### WHAT IS EXPECTED
Output each record exactly, excluding pictures.

-------- EXCERPTED DATA

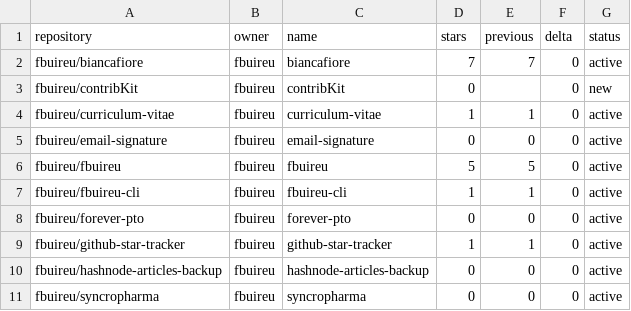
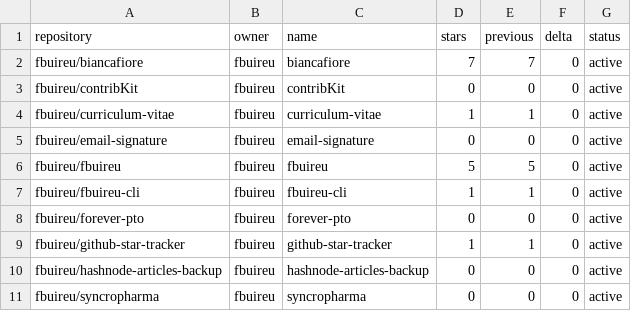
Before and after one commit to fbuireu/fbuireu, a CSV file: stars-data.csv, drawn as a sheet.

```diff
--- a/stars-data.csv
+++ b/stars-data.csv
@@ -2,3 +2,3 @@ repository,owner,name,stars,previous,delta,status
 fbuireu/biancafiore,fbuireu,biancafiore,7,7,0,active
-fbuireu/contribKit,fbuireu,contribKit,0,,0,new
+fbuireu/contribKit,fbuireu,contribKit,0,0,0,active
 fbuireu/curriculum-vitae,fbuireu,curriculum-vitae,1,1,0,active
```
Also changed, not shown: 15 other files.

----------------

### ANSWER TO THIS TASK
Before and after one commit to fbuireu/fbuireu, a CSV file: stars-data.csv, drawn as a sheet.

```diff
--- a/stars-data.csv
+++ b/stars-data.csv
@@ -2,3 +2,3 @@ repository,owner,name,stars,previous,delta,status
 fbuireu/biancafiore,fbuireu,biancafiore,7,7,0,active
-fbuireu/contribKit,fbuireu,contribKit,0,,0,new
+fbuireu/contribKit,fbuireu,contribKit,0,0,0,active
 fbuireu/curriculum-vitae,fbuireu,curriculum-vitae,1,1,0,active
```
Also changed, not shown: 15 other files.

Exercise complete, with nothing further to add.